The completion of initiatives to enhance pedestrian and cyclist connections over the River Aire represents a noteworthy achievement in advancing cycling infrastructure within Leeds city centre.
The Crown Point Bridge Gateway project introduces a protected cycle track spanning over 1km across Crown Point Bridge, Crown Point Road, and Black Bull Street. The primary goal is to enhance connectivity to the city’s southeast, encouraging individuals to opt for walking, cycling, or wheeling for shorter journeys.
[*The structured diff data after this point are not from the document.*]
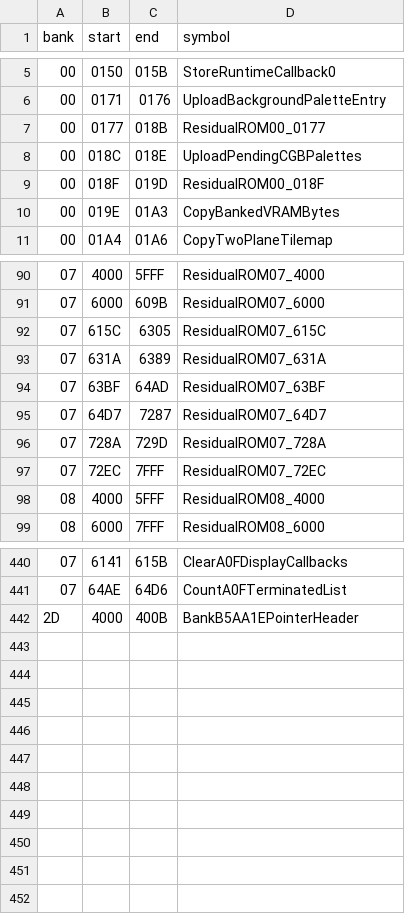
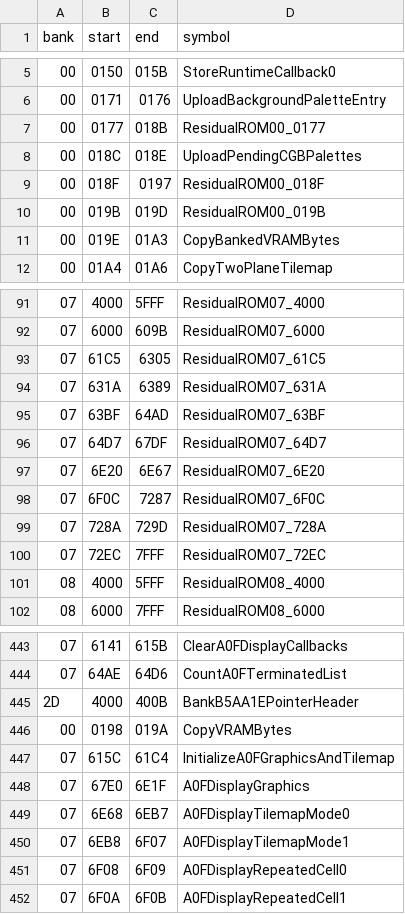
Before and after one commit to zenaror/net-de-get, a TSV file: config/excerpts.tsv, drawn as a sheet; only a part is shown, gaps mark what is left out.

Commit message:
Disassemble A0F graphics initialization and measured tilemap resources

```diff
--- a/config/excerpts.tsv
+++ b/config/excerpts.tsv
@@ -8,3 +8,4 @@ bank	start	end	symbol
 00	018C	018E	UploadPendingCGBPalettes
-00	018F	019D	ResidualROM00_018F
+00	018F	0197	ResidualROM00_018F
+00	019B	019D	ResidualROM00_019B
 00	019E	01A3	CopyBankedVRAMBytes
@@ -91,6 +92,8 @@ bank	start	end	symbol
 07	6000	609B	ResidualROM07_6000
-07	615C	6305	ResidualROM07_615C
+07	61C5	6305	ResidualROM07_61C5
 07	631A	6389	ResidualROM07_631A
 07	63BF	64AD	ResidualROM07_63BF
-07	64D7	7287	ResidualROM07_64D7
+07	64D7	67DF	ResidualROM07_64D7
+07	6E20	6E67	ResidualROM07_6E20
+07	6F0C	7287	ResidualROM07_6F0C
 07	728A	729D	ResidualROM07_728A
@@ -442 +445,8 @@ bank	start	end	symbol
 2D	4000	400B	BankB5AA1EPointerHeader
+00	0198	019A	CopyVRAMBytes
+07	615C	61C4	InitializeA0FGraphicsAndTilemap
+07	67E0	6E1F	A0FDisplayGraphics
+07	6E68	6EB7	A0FDisplayTilemapMode0
+07	6EB8	6F07	A0FDisplayTilemapMode1
+07	6F08	6F09	A0FDisplayRepeatedCell0
+07	6F0A	6F0B	A0FDisplayRepeatedCell1
```
Also changed, not shown: 12 other files.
This scheme establishes connections to local educational institutions and new developments on the south bank, facilitating increased participation in cycling for city travel. Additionally, the project offers valuable work experience to local students.
Joshua, an apprentice traffic engineer involved in the scheme, expressed, “As an apprentice, I had the opportunity to contribute to the construction of the Crown Point Bridge and Black Bull Street scheme. My responsibilities included assisting the experienced traffic engineer in overseeing the construction process, monitoring progress, and observing on-site issue resolution. I gained valuable skills and knowledge that will benefit my future career as a traffic engineer and support my studies at Leeds College of Building.”
The Crown Point Bridge Gateway is part of a broader initiative to address gaps in Leeds’ existing cycle network, incorporating 2.71km of two-way protected cycle tracks, wider pavements, and safer crossings.
The Council aims to achieve a 33% increase in walking and a 400% increase in cycling by 2030 by providing safer options for walking and cycling. Progress toward this objective has been evident over the past year, with an increase in both walking and cycling journeys in the city centre.
The newly established route offers an alternative to driving into the city, expanding and connecting Leeds’ cycling network. It provides direct cycle routes to Hunslet, Elland Road, White Rose, and Stourton Park & Ride, as well as proximity to e-bike docking stations available for hire through the Leeds City Bikes scheme.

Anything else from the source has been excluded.